January 10, 2021

Gender Specific Responses To Alcohol Withdrawal and Possible Neuronal Correlates


The research literature suggests that men and women experience alcohol withdrawal symtpoms differently with women being more suspectible to symptoms of depression and relapse caused by depressive symptoms, while men tend to relapse more within the context of other alcohol users.  This gender difference may be due to a certain neuropeptide called somatostatin (SST) and specific brain circuits that are susceptible to the influence of alcohol. 

In both human and animal studies, correlates between alcohol use disorder, depressive disorders, and relapse triggers have been identified.  This study set out to see if SST and SST neurons could be the reason why alcohol use disorder, depression, and the differences in relapse behavior between men and women appear to be associated with one another.  Nicole Crowley and colleagues also conducted this study to determine the differences in withdrawal symptoms and relapse behavior between the genders, and to identify the neuronal mechanisms responsible for this behavior.


The researchers induced forced alcohol abstinence on mice by creating control and test groups. The mice in test groups were given free access to two bottles containing water and the other containing alcohol. The concentration of alcohol was increased gradually over 42 days, and then the provision was stopped entirely. The control group was given water only from the two bottles during the study time frame. After one week of forced abstention, the mice underwent a series of behavioral tests to identify features of depression and anxiety. Then, neuronal assays were performed to look for changes in brain activity in certain brain circuits.


The results showed a different pattern of neuronal signals between male and female abstinent mice. Both depicted the features of depression, but the behaviors employed to cope with the negative emotions were different and involved different areas of the brain. Female forced abstinent mice showed lower overall neural activity levels in areas of the brain used to co-ordinate stress signals to deal with threats effectively. They also showed a significant increase in plasticity and activity level of the neurons responsible for releasing the hormone somatostatin compared to the male counterpart.


It was concluded from the study that females may be more predisposed to the development of several neuropsychiatric disorders including MDD, anxiety, post-traumatic stress disorder (PTSD), and stress-mediated relapse in the context of alcohol use. The findings are based on differences in neural circuitry and plasticity that are susceptible to change during and after chronic alcohol consumption which differed from the findings in males. However, this study was performed on mice, and making correlations with humans can be difficult.  

Based on these conclusions, effective treatment modalities may be implemented to prevent alcohol relapse among females due to depressive illness by targeting the specific neurons and hormonal analogs with pharmaceuticals.

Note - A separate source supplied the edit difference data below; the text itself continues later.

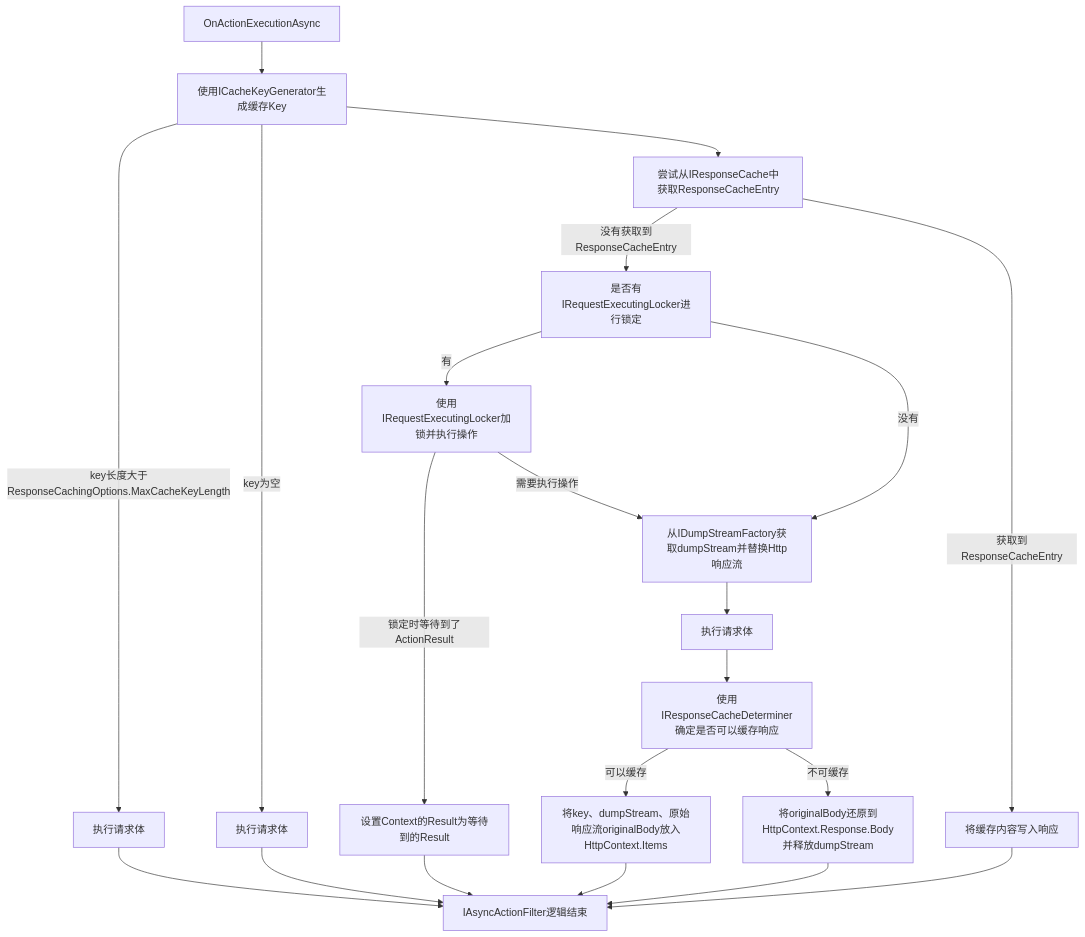
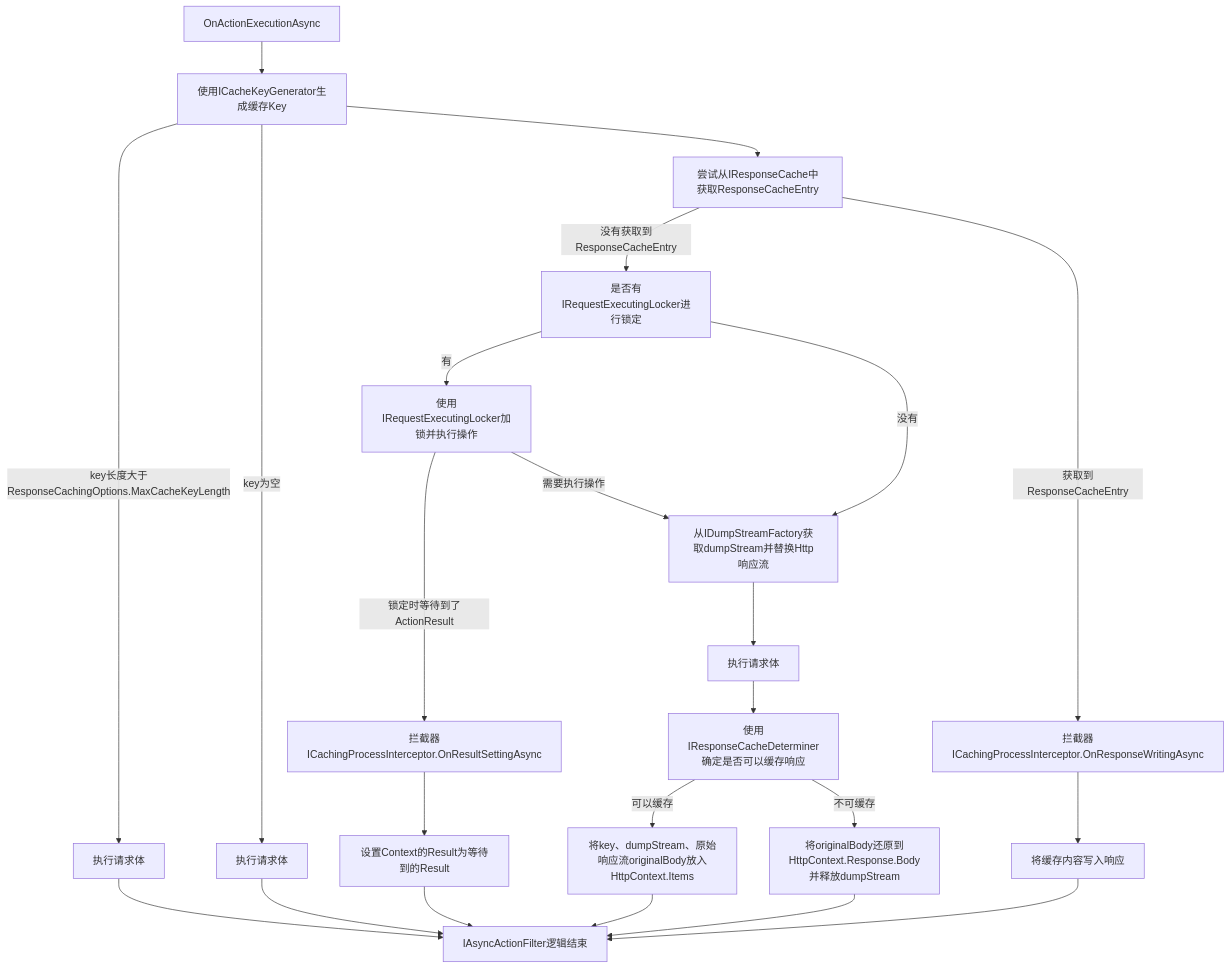
Before and after one commit to stratosblue/Cuture.AspNetCore.ResponseCaching: the seventh of 8 diagrams in flow_of_execution.md, drawn with Mermaid. The commit also changed other lines of this file and 2 other files, not shown here.

Commit message:
调整流程图和文档；

````diff
--- a/flow_of_execution.md
+++ b/flow_of_execution.md
@@ -96,19 +111,20 @@
 ```mermaid
 graph TD
     PA["OnActionExecutionAsync"] -->
     P1["使用ICacheKeyGenerator生成缓存Key"]
         P1 --key长度大于ResponseCachingOptions.MaxCacheKeyLength--> P11["执行请求体"] --> PAE
         P1 --key为空--> P12["执行请求体"] --> PAE
         P1 --> P2
     P2["尝试从IResponseCache中获取ResponseCacheEntry"]
         P2 --获取到ResponseCacheEntry--> P3
         P2 --没有获取到ResponseCacheEntry--> P22["是否有IRequestExecutingLocker进行锁定"]
             P22 --有--> P221["使用IRequestExecutingLocker加锁并执行操作"]
-                P221 --锁定时等待到了ActionResult--> P2211["设置Context的Result为等待到的Result"] --> PAE
+                P221 --锁定时等待到了ActionResult--> P2211["拦截器ICachingProcessInterceptor.OnResultSettingAsync"] --> P22111["设置Context的Result为等待到的Result"] --> PAE
                 P221 --需要执行操作--> P222
             P22 --没有--> P222["从IDumpStreamFactory获取dumpStream并替换Http响应流"] --> P2221["执行请求体"] --> P22211["使用IResponseCacheDeterminer确定是否可以缓存响应"] 
                 P22211 --可以缓存--> P222111["将key、dumpStream、原始响应流originalBody放入HttpContext.Items"] --> PAE
                 P22211 --不可缓存--> P222112["将originalBody还原到HttpContext.Response.Body并释放dumpStream"] --> PAE
-    P3["将缓存内容写入响应"] --> PAE
+    P3["拦截器ICachingProcessInterceptor.OnResponseWritingAsync"] -->
+    P4["将缓存内容写入响应"] --> PAE
     PAE["IAsyncActionFilter逻辑结束"]
 ```
````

Crowley Nicole A. et al. Forced Abstinence From Alcohol Induces Sex-Specific Depression-Like Behavioral and Neural Adaptations in Somatostatin Neurons in Cortical and Amygdalar Regions. Front. Behav. Neurosci., 27 May 2020 | https://doi.org/10.3389/fnbeh.2020.00086